╭─ Task data

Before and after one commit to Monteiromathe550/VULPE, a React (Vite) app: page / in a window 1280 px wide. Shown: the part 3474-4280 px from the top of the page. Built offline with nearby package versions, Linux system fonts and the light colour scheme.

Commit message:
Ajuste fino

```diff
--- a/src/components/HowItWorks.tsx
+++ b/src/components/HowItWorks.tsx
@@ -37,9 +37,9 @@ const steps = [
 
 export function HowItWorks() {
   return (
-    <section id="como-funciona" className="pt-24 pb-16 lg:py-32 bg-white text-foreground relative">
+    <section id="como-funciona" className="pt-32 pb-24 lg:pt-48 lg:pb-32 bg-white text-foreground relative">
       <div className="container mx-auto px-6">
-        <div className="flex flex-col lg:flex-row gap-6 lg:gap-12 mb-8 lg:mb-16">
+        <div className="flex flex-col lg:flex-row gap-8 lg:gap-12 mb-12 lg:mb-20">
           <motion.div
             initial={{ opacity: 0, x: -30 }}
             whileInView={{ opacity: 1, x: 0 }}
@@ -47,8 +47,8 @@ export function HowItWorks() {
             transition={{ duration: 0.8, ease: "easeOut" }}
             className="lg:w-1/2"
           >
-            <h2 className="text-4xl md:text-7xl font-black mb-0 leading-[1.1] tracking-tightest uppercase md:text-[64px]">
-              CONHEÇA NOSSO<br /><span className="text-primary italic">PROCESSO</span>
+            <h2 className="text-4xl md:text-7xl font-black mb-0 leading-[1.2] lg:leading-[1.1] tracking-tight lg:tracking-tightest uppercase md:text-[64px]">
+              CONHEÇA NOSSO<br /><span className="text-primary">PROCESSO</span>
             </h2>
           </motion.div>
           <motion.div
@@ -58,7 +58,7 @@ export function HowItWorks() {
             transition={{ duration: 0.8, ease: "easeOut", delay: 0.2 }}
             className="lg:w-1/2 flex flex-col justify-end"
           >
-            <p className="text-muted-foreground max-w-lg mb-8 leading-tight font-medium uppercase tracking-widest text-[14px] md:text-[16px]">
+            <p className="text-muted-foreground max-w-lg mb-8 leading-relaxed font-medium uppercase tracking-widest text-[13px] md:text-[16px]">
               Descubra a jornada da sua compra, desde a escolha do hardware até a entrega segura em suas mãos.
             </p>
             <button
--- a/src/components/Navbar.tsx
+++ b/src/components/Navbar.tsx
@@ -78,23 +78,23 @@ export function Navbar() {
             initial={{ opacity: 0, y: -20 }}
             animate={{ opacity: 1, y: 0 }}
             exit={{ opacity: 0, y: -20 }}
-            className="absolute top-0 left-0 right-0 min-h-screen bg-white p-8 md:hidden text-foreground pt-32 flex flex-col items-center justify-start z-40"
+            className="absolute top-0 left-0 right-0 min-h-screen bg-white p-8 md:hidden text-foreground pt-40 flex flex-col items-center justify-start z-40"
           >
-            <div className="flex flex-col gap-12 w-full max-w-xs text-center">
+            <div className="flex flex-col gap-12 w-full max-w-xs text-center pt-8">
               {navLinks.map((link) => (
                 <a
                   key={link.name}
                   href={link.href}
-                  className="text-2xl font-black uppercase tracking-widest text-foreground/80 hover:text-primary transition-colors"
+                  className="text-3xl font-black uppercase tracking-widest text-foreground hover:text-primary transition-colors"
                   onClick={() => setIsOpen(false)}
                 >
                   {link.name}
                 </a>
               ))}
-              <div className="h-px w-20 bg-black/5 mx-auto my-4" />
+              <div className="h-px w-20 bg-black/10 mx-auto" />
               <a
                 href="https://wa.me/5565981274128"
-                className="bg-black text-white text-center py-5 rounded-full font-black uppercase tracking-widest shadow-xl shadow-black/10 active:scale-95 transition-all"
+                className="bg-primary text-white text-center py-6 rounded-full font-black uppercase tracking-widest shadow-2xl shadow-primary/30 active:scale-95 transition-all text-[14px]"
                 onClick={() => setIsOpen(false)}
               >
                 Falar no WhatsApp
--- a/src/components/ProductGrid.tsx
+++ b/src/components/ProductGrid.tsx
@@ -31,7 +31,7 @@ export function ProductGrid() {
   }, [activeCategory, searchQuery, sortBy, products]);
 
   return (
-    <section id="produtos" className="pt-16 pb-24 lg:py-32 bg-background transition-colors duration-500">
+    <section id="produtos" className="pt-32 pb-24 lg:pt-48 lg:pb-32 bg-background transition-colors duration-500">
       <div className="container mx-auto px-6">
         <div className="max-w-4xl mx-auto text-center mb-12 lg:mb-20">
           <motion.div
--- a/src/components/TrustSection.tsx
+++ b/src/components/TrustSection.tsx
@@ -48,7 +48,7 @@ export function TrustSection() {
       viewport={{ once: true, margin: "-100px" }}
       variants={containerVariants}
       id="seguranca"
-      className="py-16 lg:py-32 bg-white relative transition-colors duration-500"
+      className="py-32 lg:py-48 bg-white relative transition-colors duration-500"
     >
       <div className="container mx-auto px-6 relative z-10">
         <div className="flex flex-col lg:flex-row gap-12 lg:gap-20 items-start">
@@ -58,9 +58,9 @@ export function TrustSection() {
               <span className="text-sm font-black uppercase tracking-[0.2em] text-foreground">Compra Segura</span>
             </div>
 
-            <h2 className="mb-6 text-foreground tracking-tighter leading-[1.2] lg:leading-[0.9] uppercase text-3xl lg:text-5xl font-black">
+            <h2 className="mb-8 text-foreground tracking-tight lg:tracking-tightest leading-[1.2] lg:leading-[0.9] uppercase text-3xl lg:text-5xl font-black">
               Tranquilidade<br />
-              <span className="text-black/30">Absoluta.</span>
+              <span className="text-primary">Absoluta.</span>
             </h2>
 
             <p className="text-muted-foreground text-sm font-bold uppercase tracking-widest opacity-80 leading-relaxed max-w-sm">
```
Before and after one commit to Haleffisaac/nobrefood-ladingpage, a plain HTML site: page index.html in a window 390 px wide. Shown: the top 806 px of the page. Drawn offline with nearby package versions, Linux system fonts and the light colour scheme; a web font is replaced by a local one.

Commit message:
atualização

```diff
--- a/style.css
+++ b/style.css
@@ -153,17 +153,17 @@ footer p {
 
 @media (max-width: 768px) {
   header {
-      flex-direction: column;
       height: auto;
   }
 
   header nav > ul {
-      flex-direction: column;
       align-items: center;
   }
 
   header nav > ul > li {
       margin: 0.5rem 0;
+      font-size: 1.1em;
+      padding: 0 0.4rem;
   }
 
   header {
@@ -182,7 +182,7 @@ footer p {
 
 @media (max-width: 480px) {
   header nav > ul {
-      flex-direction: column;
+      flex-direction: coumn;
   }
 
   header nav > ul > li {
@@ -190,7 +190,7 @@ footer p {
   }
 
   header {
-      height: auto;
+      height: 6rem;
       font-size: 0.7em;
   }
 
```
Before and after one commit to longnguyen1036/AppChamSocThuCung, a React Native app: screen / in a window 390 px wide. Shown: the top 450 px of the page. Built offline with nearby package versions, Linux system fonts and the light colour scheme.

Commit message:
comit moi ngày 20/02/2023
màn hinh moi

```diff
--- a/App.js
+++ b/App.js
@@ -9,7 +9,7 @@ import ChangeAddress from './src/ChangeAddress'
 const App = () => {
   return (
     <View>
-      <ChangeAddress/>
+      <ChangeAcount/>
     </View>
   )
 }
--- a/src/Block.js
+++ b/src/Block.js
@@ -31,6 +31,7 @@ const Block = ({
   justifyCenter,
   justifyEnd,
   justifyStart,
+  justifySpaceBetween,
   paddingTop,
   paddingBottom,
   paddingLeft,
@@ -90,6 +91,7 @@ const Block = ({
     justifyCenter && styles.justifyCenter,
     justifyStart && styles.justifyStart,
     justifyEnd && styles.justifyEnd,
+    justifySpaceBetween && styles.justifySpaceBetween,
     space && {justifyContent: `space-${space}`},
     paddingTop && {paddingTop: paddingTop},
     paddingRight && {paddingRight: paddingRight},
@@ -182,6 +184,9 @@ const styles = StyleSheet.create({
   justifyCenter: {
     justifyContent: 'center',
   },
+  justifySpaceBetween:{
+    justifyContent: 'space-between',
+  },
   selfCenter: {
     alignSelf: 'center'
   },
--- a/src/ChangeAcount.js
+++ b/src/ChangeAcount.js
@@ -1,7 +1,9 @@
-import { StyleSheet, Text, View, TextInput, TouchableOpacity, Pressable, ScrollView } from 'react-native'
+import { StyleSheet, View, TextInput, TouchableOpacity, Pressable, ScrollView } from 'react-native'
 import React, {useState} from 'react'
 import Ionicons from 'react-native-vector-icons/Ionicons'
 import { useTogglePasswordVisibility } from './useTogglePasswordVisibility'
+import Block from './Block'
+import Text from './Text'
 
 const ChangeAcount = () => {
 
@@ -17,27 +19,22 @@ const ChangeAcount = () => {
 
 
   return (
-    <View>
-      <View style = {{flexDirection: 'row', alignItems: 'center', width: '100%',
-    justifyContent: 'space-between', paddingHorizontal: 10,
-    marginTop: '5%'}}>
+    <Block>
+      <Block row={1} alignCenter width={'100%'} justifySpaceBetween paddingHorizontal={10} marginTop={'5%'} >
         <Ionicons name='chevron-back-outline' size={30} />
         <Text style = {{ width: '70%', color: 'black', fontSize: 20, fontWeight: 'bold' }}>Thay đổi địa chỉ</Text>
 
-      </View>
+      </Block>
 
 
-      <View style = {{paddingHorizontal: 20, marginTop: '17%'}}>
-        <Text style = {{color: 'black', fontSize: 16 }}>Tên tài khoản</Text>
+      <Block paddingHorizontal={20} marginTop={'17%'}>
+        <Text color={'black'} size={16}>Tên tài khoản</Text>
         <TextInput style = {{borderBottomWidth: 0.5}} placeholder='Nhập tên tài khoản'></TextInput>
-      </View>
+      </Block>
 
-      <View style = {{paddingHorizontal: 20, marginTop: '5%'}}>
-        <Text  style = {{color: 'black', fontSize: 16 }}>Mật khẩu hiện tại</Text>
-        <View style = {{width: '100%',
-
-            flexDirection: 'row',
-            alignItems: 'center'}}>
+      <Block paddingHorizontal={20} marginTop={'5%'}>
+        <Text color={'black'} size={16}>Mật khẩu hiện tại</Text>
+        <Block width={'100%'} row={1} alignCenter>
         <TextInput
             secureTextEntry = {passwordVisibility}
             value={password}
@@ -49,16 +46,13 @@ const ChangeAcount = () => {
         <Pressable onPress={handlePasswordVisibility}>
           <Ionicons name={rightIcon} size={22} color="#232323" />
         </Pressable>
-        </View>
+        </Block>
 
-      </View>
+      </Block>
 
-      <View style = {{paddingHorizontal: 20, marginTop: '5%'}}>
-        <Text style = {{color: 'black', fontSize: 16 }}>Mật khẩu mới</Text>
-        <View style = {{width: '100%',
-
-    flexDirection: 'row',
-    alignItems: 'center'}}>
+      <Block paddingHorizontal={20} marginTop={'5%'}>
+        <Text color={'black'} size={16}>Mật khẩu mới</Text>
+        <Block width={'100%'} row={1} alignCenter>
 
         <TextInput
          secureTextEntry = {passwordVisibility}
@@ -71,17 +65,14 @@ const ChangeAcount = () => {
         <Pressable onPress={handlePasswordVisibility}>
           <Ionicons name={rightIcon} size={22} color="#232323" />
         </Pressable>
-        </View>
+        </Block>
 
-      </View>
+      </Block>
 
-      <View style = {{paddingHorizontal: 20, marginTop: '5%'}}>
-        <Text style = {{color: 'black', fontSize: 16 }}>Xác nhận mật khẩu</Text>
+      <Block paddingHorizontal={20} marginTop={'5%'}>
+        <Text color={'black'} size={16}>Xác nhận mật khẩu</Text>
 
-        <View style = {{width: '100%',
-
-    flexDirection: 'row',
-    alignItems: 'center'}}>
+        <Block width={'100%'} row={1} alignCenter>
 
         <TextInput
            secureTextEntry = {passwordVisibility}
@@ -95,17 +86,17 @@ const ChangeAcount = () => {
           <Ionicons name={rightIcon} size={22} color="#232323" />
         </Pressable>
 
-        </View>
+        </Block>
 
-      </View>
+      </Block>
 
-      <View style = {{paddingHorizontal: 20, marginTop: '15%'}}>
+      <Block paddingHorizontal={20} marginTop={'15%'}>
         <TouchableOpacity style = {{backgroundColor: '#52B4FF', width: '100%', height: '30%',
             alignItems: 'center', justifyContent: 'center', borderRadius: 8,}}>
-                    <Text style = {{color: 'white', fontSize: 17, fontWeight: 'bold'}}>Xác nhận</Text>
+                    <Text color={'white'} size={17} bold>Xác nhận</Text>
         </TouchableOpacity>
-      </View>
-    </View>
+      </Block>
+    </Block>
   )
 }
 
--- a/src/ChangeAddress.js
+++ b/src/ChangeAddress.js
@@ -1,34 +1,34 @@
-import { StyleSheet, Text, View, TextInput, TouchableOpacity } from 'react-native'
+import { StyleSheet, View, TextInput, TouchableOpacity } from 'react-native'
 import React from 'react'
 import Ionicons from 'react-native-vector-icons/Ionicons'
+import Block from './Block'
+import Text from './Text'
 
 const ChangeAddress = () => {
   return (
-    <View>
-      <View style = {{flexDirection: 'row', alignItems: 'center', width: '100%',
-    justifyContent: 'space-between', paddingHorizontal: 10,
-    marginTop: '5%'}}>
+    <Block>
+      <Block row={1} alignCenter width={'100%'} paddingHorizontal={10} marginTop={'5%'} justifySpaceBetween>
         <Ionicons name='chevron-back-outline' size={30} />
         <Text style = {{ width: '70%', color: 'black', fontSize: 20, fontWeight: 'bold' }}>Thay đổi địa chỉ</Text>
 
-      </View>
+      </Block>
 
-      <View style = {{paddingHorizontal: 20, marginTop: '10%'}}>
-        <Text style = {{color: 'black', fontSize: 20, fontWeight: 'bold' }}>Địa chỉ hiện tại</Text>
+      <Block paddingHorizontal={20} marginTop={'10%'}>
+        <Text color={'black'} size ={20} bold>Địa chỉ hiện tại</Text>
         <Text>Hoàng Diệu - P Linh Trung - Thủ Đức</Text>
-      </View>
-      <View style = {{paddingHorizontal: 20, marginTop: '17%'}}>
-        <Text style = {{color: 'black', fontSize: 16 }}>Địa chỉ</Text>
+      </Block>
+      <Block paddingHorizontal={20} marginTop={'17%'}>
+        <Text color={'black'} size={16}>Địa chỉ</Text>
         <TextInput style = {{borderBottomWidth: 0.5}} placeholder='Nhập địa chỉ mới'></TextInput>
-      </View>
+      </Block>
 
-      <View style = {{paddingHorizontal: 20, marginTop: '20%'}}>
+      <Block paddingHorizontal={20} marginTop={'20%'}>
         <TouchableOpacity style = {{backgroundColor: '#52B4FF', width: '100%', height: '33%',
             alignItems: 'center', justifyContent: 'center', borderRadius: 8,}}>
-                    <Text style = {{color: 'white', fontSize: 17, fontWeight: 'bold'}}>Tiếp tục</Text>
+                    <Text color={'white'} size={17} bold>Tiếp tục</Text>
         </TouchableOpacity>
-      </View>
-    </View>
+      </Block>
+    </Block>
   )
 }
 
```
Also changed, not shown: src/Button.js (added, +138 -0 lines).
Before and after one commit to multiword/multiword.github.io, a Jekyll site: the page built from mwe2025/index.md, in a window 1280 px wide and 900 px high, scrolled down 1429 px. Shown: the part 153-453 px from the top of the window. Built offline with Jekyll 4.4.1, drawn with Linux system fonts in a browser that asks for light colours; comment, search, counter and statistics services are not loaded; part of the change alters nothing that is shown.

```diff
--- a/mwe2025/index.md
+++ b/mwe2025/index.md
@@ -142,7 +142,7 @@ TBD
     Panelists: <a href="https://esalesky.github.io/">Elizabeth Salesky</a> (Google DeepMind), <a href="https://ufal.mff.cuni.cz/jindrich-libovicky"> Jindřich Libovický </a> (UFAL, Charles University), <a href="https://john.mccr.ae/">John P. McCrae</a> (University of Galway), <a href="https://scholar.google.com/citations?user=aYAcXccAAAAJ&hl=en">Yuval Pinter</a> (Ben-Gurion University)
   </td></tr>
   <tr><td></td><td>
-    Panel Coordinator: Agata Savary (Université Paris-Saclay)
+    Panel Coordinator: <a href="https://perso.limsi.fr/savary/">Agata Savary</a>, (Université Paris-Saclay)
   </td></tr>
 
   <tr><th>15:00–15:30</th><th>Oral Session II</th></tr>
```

╰─

## Description of the task
Scan the records for the word "khẩu" and copy every line where it is found.

## Worked solution
-        <Text  style = {{color: 'black', fontSize: 16 }}>Mật khẩu hiện tại</Text>
+        <Text color={'black'} size={16}>Mật khẩu hiện tại</Text>
-        <Text style = {{color: 'black', fontSize: 16 }}>Mật khẩu mới</Text>
+        <Text color={'black'} size={16}>Mật khẩu mới</Text>
-        <Text style = {{color: 'black', fontSize: 16 }}>Xác nhận mật khẩu</Text>
+        <Text color={'black'} size={16}>Xác nhận mật khẩu</Text>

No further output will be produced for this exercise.